## Your instructions:
From the listing below, extract every line containing "that".

## Supplied entries:
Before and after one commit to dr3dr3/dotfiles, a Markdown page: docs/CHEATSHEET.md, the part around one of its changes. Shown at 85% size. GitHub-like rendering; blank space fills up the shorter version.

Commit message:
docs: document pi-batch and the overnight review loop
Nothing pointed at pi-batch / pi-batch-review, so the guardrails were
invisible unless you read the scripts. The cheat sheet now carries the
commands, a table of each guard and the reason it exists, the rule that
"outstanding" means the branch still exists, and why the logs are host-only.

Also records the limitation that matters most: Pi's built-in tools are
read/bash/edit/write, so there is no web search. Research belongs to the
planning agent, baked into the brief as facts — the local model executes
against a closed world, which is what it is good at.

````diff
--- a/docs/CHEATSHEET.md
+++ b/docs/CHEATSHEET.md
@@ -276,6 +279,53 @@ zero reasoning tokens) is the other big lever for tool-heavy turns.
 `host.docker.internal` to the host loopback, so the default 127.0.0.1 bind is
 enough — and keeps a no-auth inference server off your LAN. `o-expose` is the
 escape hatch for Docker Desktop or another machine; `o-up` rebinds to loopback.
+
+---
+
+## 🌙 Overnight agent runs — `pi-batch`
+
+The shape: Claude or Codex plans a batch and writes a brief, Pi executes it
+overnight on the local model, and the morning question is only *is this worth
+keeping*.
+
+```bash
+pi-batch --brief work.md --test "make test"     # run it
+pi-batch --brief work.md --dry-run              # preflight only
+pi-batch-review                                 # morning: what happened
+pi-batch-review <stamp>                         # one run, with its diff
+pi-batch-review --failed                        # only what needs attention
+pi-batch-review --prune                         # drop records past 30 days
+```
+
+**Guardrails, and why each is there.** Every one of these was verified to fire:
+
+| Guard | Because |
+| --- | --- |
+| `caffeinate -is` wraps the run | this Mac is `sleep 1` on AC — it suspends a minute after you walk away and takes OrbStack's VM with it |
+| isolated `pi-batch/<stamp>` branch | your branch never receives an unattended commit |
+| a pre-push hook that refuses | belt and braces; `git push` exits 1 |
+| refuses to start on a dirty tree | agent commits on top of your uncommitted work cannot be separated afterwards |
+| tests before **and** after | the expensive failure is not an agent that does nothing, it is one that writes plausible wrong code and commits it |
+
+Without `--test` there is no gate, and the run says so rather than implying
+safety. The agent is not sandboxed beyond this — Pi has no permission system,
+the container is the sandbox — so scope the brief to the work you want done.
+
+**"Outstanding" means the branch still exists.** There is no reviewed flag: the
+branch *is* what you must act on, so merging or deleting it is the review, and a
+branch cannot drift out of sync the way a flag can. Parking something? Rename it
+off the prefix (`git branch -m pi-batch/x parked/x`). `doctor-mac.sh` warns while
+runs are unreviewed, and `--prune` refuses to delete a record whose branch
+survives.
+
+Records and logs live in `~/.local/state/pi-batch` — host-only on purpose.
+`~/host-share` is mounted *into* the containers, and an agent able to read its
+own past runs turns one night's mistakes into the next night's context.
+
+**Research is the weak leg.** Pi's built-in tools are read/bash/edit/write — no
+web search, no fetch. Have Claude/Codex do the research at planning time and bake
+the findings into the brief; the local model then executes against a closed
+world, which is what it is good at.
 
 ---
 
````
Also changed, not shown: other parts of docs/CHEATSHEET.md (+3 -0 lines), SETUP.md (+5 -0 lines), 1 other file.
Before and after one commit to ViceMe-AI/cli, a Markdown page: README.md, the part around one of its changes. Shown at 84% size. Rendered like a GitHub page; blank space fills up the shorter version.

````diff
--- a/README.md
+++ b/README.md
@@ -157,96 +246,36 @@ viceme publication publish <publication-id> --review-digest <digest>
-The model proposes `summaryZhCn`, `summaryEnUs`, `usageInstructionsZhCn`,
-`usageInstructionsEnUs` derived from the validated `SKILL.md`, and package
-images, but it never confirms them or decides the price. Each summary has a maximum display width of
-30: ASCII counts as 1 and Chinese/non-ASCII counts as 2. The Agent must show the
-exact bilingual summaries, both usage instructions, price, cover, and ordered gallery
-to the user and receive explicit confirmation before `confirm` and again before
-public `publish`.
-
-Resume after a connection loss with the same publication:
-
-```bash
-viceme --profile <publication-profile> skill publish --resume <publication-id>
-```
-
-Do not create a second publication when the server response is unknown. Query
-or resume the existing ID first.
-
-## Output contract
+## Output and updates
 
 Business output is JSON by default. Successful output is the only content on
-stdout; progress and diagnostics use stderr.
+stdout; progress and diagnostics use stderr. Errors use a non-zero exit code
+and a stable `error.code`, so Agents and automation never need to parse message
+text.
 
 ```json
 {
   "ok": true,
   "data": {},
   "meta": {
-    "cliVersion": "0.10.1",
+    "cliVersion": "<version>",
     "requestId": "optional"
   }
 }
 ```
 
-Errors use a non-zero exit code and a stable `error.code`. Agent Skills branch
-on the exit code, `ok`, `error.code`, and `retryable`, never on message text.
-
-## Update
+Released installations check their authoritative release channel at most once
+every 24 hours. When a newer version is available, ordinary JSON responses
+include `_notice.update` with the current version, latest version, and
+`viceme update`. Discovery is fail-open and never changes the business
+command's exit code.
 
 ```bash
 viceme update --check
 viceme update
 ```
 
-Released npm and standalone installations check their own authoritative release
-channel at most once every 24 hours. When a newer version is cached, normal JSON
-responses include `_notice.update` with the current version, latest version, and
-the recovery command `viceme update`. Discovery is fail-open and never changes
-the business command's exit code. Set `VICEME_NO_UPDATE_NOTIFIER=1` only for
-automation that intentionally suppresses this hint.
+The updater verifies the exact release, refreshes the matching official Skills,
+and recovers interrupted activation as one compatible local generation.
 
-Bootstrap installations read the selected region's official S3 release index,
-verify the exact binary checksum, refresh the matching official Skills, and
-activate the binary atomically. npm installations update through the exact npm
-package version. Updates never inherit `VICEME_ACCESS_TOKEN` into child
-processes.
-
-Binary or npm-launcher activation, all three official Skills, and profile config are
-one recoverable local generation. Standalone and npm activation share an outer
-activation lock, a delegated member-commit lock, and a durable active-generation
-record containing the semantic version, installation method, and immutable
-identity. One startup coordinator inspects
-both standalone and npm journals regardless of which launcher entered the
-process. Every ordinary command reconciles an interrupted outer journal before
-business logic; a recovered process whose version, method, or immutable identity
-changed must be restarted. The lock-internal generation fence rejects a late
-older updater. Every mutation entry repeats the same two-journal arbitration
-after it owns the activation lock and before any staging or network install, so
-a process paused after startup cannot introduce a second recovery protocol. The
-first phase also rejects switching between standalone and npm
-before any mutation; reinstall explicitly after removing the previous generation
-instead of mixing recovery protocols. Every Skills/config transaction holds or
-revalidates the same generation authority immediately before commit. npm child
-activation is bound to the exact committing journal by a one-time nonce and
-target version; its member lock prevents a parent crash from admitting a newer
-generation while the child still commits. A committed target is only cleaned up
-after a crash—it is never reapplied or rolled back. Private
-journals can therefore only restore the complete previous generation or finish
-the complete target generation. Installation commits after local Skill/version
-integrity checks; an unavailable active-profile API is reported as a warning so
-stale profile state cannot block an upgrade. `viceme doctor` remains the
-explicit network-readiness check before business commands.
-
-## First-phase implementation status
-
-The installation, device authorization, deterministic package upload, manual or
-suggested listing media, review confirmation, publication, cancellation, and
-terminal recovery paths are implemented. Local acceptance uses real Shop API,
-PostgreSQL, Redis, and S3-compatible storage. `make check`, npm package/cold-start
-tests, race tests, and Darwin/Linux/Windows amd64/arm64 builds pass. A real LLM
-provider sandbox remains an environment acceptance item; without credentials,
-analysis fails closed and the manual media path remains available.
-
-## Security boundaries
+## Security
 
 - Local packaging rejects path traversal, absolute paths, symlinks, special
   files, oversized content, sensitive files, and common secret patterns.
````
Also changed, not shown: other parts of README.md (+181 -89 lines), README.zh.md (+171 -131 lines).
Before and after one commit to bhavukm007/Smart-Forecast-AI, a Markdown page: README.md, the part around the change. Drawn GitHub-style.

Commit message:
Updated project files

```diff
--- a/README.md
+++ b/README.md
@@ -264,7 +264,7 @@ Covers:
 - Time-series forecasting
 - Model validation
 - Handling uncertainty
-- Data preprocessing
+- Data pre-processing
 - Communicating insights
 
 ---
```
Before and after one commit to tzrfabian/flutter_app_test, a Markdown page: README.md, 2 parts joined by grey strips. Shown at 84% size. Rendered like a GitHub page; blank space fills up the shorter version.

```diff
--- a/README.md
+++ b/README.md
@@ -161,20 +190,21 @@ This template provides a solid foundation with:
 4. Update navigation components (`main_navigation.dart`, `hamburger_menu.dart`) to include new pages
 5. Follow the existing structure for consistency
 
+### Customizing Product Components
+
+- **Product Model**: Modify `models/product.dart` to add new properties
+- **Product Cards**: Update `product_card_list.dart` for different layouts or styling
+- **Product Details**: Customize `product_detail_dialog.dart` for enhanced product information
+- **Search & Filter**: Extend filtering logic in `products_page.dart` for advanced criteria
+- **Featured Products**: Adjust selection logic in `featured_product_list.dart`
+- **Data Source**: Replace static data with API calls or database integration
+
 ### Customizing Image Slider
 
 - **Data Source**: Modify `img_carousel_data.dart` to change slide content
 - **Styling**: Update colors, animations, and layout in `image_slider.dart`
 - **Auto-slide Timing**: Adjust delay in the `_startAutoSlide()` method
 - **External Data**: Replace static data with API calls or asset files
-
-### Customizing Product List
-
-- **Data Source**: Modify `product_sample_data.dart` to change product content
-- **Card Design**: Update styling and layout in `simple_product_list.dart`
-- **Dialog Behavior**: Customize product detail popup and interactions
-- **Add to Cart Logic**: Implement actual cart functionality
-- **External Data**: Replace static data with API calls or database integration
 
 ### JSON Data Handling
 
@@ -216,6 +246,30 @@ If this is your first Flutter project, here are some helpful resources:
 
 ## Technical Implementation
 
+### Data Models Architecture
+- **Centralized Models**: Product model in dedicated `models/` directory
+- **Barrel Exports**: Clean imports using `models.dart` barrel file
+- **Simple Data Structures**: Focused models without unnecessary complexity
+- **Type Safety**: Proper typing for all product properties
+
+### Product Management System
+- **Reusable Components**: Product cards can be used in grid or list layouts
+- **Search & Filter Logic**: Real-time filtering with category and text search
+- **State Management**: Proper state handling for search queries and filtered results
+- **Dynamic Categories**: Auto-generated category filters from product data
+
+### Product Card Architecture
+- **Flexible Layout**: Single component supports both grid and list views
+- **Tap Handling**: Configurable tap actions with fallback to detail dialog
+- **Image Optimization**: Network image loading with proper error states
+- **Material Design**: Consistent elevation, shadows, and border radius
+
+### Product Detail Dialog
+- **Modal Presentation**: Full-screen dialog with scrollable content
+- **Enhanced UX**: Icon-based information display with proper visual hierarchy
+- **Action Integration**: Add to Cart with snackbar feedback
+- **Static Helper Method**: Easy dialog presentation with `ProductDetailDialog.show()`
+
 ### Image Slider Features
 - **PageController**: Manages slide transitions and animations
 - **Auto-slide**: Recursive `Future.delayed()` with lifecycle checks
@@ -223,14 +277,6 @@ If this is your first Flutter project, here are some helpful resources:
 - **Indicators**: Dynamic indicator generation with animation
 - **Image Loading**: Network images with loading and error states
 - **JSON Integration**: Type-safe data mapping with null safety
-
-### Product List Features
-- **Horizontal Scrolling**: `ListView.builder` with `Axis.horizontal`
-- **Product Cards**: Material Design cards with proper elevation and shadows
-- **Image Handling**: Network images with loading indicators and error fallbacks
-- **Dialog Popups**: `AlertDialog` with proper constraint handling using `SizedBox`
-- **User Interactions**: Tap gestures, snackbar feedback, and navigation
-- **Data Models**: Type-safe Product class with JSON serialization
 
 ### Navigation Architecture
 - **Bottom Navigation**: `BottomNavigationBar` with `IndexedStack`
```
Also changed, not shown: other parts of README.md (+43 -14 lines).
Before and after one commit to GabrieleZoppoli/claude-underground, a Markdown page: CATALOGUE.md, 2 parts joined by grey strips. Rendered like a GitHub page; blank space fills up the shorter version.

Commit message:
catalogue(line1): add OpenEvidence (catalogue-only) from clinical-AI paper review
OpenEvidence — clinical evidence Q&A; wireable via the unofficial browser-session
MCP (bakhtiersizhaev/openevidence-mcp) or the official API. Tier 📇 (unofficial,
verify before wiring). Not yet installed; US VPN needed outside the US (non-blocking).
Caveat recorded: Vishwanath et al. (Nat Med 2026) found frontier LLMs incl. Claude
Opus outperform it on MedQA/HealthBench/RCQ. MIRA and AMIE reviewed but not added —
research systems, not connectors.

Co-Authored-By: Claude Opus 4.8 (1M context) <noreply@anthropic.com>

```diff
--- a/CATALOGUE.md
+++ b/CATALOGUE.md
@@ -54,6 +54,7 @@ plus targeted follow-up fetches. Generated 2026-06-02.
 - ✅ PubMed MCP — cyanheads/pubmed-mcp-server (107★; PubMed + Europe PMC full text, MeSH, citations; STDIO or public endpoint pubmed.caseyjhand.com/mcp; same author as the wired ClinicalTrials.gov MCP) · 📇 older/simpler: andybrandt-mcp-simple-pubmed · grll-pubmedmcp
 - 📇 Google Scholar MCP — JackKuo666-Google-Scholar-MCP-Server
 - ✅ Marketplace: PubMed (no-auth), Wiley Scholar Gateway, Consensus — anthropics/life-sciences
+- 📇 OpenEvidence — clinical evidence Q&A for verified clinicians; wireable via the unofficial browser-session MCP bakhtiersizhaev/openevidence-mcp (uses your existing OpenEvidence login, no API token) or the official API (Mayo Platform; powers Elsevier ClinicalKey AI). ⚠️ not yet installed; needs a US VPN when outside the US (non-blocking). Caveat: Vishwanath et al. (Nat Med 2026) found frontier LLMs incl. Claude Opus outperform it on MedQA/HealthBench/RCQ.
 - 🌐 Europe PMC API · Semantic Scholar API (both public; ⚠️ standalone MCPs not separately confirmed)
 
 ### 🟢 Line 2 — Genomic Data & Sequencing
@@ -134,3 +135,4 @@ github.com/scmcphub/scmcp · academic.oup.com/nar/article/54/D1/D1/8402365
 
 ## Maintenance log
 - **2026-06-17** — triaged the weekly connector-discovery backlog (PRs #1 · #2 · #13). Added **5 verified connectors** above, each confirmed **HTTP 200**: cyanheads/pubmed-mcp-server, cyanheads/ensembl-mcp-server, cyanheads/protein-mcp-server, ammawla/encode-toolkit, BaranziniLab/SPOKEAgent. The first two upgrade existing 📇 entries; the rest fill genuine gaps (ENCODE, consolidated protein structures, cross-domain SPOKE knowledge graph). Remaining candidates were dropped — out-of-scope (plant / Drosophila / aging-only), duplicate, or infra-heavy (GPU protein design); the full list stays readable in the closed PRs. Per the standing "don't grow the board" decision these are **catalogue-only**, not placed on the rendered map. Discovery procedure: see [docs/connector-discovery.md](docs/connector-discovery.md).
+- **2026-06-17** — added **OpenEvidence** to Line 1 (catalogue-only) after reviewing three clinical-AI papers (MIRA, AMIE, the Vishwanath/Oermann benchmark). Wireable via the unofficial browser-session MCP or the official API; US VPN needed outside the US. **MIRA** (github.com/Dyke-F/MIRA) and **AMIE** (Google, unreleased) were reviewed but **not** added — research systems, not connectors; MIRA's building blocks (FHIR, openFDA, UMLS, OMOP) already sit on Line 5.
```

## Written answer:
commands, a table of each guard and the reason it exists, the rule that
Also records the limitation that matters most: Pi's built-in tools are
+| a pre-push hook that refuses | belt and braces; `git push` exits 1 |
+| tests before **and** after | the expensive failure is not an agent that does nothing, it is one that writes plausible wrong code and commits it |
-automation that intentionally suppresses this hint.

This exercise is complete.